▸ PROBLEM STATEMENT
For this task, copy the data that follows exactly, keeping every character.

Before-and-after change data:
+ + + + + + +

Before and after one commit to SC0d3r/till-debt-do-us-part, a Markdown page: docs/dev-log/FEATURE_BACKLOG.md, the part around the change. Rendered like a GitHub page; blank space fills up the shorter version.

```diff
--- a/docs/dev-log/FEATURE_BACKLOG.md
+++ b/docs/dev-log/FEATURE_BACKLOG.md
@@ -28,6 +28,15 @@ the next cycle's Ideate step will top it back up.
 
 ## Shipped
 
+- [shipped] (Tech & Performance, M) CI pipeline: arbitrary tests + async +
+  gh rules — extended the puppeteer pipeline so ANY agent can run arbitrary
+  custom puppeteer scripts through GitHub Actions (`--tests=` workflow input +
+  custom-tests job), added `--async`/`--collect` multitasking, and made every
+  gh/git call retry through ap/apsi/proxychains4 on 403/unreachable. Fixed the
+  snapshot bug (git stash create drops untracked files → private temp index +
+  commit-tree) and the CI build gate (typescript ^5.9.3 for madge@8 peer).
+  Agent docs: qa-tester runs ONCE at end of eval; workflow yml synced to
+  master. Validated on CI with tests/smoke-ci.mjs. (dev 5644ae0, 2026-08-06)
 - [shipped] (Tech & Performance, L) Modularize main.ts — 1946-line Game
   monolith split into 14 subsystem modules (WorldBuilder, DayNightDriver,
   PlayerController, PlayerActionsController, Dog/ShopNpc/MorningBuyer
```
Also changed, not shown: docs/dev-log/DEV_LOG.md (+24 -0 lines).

+ + + + + + +

▸ TASK SOLUTION
Before and after one commit to SC0d3r/till-debt-do-us-part, a Markdown page: docs/dev-log/FEATURE_BACKLOG.md, the part around the change. Rendered like a GitHub page; blank space fills up the shorter version.

```diff
--- a/docs/dev-log/FEATURE_BACKLOG.md
+++ b/docs/dev-log/FEATURE_BACKLOG.md
@@ -28,6 +28,15 @@ the next cycle's Ideate step will top it back up.
 
 ## Shipped
 
+- [shipped] (Tech & Performance, M) CI pipeline: arbitrary tests + async +
+  gh rules — extended the puppeteer pipeline so ANY agent can run arbitrary
+  custom puppeteer scripts through GitHub Actions (`--tests=` workflow input +
+  custom-tests job), added `--async`/`--collect` multitasking, and made every
+  gh/git call retry through ap/apsi/proxychains4 on 403/unreachable. Fixed the
+  snapshot bug (git stash create drops untracked files → private temp index +
+  commit-tree) and the CI build gate (typescript ^5.9.3 for madge@8 peer).
+  Agent docs: qa-tester runs ONCE at end of eval; workflow yml synced to
+  master. Validated on CI with tests/smoke-ci.mjs. (dev 5644ae0, 2026-08-06)
 - [shipped] (Tech & Performance, L) Modularize main.ts — 1946-line Game
   monolith split into 14 subsystem modules (WorldBuilder, DayNightDriver,
   PlayerController, PlayerActionsController, Dog/ShopNpc/MorningBuyer
```
Also changed, not shown: docs/dev-log/DEV_LOG.md (+24 -0 lines).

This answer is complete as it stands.